JG: The industry always seems very reactionary. They put something out that’s amazing and then everyone else in the industry spends the next two years looking for the next Strokes. I am for the digital revolution. It helps bands get exposure for free. I have a website and I give away songs and it just gets more people interested in you.

HC: If you could have any musician or band cover one of your songs, what song would it be and what band?

JG: Wow. Um…I would love to hear E.L.O. doing my song “Cellophane.”

HC: What is the one description that you hate to hear about your music?

JG: “Crappy.”

HC: You have a new album coming out in early 2005, right? What can you tell us about it? What are your plans for promoting it?

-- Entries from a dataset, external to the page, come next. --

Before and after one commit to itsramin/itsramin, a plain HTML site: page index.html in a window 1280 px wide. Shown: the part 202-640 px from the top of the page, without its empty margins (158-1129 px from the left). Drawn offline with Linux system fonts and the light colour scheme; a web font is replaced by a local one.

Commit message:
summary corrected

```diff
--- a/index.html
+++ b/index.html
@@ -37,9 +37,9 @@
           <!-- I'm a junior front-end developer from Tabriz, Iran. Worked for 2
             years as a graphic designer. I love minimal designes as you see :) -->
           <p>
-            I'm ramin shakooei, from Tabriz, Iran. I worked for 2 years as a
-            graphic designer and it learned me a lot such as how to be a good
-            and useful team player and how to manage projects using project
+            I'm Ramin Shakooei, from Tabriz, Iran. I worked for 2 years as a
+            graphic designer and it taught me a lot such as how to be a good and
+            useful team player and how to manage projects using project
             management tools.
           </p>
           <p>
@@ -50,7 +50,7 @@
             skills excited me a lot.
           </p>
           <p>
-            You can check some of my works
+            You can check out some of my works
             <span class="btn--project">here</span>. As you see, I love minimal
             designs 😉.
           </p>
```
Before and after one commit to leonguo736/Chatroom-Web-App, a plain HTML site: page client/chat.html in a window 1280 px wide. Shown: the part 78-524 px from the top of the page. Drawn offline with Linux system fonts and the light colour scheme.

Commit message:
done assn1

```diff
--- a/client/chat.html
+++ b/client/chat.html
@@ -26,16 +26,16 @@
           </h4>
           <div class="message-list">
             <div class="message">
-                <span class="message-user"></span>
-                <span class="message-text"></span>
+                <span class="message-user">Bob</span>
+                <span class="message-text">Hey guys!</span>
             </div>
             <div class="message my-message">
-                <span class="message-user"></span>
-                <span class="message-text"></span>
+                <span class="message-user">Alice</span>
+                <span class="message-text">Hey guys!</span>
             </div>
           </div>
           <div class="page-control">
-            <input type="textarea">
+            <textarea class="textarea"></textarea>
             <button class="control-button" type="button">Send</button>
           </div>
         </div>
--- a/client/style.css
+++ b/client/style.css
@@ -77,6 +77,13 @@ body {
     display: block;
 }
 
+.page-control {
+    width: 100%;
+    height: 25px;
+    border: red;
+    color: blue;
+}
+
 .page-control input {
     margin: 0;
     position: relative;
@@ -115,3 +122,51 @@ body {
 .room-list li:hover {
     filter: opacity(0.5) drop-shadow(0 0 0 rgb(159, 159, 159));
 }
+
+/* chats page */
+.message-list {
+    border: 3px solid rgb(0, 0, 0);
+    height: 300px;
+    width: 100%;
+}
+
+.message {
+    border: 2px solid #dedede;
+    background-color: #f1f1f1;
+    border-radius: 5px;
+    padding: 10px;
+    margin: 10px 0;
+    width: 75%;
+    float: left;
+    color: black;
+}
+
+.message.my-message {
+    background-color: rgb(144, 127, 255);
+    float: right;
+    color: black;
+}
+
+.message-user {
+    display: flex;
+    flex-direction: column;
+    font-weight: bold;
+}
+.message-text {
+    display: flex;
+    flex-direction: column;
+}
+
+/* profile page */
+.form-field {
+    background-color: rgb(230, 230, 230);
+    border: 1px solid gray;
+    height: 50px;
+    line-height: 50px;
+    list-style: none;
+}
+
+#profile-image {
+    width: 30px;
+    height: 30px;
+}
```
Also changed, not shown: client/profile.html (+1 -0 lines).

JG: Yes. It’s still untitled. It’s got a couple of songs form the I LOVE ELKE album, a couple from. …EFFECT OF MADNESS and new songs. The label that’s putting it out suggested that I put out a “best-of” album. Then they suggested this arrangement and it seemed really appealing to me. I have a lot of new music but a lot of it goes off in different directions. I’m just trying to organize my songs into what makes a good album. Plus, I love the I LOVE ELKE album and I don’t think it got a chance to get heard. Right when I released it I joined Endochine and just got a band together again a couple of months ago.

As far as the album goes, I have some guests on it and the band plays on a couple of songs. Otherwise, it’s me playing all of the instruments.

HC: What is in your CD player right now?

JG: To be honest, I’ve been in the studio producing this band called Canvas. That’s what’s in my CD player right now. But, this week, on the way to the studio, I’ve listened to the new Elliot Smith, Pulp’s Different Class, and a friend of mine named Seela. Rock on!

Thanks to Johnny for taking the time to answer these questions. Be sure to come out to elio’s and see him perform live this Friday, November 26. For more information on Johnny’s music, visit his website at www.iloveelke.com/.

Discuss Johnny and his music (or anything else you want to spout off about) in the donewaiting.com message board.

Now Playing in my iPod: The Brian Jonestown Massacre — Methodrone

Tags: Music